THE RECORDS:
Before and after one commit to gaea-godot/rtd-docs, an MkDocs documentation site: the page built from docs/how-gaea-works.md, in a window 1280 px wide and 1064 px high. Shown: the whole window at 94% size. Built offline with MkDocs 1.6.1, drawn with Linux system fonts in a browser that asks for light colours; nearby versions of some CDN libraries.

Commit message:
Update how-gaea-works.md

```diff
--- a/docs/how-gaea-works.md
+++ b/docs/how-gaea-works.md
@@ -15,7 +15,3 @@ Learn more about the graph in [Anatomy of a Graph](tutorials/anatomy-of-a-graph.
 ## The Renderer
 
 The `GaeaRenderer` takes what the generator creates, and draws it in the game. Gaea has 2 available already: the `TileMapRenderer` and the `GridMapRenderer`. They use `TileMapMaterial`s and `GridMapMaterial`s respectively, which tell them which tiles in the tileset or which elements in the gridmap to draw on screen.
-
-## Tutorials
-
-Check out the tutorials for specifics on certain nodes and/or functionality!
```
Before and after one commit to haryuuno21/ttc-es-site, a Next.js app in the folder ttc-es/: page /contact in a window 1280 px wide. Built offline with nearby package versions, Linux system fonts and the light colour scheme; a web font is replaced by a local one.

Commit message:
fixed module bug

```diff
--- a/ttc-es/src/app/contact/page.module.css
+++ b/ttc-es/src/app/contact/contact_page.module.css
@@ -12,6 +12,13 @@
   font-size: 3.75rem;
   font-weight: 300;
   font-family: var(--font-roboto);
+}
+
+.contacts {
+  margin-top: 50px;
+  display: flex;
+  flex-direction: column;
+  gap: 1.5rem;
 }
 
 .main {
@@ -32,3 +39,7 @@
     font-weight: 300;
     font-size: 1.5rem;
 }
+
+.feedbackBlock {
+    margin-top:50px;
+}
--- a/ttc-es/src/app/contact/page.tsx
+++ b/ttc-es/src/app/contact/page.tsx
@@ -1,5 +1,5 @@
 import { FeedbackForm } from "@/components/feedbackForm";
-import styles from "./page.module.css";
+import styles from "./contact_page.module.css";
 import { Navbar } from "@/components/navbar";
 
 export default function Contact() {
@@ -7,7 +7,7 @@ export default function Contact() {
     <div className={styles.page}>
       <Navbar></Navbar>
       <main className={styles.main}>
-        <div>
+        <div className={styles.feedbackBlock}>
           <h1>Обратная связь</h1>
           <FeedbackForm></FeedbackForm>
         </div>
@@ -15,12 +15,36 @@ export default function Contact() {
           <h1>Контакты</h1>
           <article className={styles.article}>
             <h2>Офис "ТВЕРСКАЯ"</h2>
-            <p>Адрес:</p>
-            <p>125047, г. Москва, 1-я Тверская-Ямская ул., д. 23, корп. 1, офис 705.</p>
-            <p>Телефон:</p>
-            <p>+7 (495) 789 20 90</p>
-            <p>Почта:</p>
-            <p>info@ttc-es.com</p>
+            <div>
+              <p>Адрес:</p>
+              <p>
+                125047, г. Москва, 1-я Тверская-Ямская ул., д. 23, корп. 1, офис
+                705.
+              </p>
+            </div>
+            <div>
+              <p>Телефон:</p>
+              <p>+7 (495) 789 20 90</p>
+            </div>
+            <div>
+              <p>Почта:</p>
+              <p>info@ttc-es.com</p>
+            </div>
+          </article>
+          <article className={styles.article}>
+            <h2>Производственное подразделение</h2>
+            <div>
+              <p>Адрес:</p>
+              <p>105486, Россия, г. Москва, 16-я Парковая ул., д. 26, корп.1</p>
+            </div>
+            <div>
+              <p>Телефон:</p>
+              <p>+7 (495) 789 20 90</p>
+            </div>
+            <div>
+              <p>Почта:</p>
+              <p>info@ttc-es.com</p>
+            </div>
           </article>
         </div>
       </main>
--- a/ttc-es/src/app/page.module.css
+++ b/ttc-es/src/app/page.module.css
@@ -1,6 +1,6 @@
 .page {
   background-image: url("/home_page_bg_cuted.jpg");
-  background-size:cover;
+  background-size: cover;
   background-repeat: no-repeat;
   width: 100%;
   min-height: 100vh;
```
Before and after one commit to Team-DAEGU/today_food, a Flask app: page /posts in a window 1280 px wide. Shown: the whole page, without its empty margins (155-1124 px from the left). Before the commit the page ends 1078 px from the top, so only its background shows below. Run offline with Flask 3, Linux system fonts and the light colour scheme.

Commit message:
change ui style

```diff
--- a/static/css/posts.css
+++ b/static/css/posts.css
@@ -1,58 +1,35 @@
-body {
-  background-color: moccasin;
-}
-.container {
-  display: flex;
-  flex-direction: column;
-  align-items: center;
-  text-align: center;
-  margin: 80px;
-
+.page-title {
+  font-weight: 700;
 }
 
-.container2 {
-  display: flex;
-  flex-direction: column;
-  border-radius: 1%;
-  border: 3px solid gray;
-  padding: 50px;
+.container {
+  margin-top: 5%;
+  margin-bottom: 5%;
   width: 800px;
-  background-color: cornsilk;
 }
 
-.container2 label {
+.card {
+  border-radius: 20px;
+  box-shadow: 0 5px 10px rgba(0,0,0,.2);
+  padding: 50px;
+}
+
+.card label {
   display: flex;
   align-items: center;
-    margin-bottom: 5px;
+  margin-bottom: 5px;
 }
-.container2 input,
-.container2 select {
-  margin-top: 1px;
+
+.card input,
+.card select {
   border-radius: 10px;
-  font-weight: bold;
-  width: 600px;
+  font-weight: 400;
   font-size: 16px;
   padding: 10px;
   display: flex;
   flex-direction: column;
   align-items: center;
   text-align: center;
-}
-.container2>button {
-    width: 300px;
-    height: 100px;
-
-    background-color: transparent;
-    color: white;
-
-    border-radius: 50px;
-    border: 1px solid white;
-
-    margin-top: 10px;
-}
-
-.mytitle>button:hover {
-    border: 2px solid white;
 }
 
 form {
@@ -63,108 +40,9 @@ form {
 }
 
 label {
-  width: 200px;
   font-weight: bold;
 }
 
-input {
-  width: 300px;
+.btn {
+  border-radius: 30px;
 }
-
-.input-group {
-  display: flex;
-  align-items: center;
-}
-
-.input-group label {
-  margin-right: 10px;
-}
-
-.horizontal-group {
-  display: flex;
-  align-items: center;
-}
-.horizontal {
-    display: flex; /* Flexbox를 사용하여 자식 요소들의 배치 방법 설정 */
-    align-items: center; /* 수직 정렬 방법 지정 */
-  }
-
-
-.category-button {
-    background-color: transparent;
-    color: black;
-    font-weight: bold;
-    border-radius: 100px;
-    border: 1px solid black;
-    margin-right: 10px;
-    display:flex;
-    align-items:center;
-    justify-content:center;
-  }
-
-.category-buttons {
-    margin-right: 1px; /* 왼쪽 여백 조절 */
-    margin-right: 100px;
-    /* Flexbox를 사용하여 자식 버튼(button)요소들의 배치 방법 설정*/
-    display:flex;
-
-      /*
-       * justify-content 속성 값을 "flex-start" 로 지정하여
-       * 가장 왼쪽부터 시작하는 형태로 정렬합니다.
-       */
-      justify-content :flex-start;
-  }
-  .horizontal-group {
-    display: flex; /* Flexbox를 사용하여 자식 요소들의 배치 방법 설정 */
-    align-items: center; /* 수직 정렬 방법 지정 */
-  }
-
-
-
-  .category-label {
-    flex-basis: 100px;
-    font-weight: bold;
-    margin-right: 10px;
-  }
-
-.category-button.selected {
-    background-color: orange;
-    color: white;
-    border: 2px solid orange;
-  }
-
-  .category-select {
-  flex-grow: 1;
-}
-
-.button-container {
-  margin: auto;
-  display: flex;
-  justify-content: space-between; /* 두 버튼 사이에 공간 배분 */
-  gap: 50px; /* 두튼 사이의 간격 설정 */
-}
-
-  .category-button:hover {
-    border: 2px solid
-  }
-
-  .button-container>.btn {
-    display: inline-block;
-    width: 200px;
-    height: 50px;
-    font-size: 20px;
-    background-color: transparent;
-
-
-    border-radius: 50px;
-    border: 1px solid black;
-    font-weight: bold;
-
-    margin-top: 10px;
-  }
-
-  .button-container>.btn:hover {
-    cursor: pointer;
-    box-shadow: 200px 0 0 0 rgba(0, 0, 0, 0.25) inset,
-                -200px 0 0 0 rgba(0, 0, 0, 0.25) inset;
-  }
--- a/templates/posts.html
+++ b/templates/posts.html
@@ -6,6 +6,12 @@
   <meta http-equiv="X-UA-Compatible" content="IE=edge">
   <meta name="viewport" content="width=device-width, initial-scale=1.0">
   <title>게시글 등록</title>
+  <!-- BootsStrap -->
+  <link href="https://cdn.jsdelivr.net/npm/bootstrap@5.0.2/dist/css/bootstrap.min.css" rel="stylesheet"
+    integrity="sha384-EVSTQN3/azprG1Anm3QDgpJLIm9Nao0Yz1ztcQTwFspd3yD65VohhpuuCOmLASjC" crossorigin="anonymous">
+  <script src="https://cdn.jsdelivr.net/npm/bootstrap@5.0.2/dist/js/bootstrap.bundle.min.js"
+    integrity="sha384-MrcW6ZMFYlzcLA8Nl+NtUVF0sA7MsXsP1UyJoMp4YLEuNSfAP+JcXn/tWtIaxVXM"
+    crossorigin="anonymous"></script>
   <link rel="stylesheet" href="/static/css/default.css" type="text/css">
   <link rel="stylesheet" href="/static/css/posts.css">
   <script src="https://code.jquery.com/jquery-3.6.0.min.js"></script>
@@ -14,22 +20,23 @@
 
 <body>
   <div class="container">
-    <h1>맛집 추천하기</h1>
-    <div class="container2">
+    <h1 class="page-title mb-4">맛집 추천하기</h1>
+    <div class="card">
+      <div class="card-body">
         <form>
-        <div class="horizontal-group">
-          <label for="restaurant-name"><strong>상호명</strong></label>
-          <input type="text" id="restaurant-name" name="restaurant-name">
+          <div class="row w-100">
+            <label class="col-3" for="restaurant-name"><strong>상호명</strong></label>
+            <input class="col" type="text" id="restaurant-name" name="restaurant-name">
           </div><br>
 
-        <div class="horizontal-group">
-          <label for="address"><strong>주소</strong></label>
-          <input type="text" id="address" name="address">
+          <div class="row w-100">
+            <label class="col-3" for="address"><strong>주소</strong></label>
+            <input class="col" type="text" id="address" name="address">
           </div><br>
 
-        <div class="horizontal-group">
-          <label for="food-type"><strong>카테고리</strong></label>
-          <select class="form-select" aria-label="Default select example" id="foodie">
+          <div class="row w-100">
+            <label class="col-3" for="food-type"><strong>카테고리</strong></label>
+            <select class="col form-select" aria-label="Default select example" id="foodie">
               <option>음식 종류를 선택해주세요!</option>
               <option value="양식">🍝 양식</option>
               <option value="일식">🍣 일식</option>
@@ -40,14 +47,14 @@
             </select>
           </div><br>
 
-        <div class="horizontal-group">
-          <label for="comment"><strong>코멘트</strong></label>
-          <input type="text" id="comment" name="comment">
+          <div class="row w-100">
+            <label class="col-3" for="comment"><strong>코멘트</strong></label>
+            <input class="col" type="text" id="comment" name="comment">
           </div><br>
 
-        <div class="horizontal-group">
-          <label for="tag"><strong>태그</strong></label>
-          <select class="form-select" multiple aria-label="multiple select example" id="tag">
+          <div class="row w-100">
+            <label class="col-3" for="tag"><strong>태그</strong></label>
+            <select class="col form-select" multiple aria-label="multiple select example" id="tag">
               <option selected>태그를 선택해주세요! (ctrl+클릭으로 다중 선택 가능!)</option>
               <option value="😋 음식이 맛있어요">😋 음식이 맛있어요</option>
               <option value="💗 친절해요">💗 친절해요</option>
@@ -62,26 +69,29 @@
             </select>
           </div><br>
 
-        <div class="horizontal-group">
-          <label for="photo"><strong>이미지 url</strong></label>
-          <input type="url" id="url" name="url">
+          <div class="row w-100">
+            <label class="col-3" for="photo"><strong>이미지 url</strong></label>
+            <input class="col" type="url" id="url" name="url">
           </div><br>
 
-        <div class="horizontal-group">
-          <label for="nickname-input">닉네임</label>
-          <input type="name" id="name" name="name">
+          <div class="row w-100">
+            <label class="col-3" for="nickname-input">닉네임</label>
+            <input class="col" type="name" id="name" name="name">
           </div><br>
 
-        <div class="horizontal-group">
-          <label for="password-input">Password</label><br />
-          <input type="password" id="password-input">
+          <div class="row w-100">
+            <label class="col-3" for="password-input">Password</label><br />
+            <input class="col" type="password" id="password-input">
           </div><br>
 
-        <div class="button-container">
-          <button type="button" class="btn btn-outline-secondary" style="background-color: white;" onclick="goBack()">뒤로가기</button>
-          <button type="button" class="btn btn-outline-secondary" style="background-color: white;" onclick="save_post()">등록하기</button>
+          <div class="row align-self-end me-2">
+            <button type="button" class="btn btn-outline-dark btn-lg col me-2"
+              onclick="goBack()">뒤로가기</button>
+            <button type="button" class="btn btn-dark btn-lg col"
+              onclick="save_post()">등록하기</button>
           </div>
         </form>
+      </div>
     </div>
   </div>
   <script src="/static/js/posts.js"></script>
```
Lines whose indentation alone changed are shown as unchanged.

PROBLEM DETAILS: Where does the word "height" appear in the listing above? Copy every line that holds it.

ANSWER FOR THIS EXERCISE:
   min-height: 100vh;
-    height: 100px;
-    height: 50px;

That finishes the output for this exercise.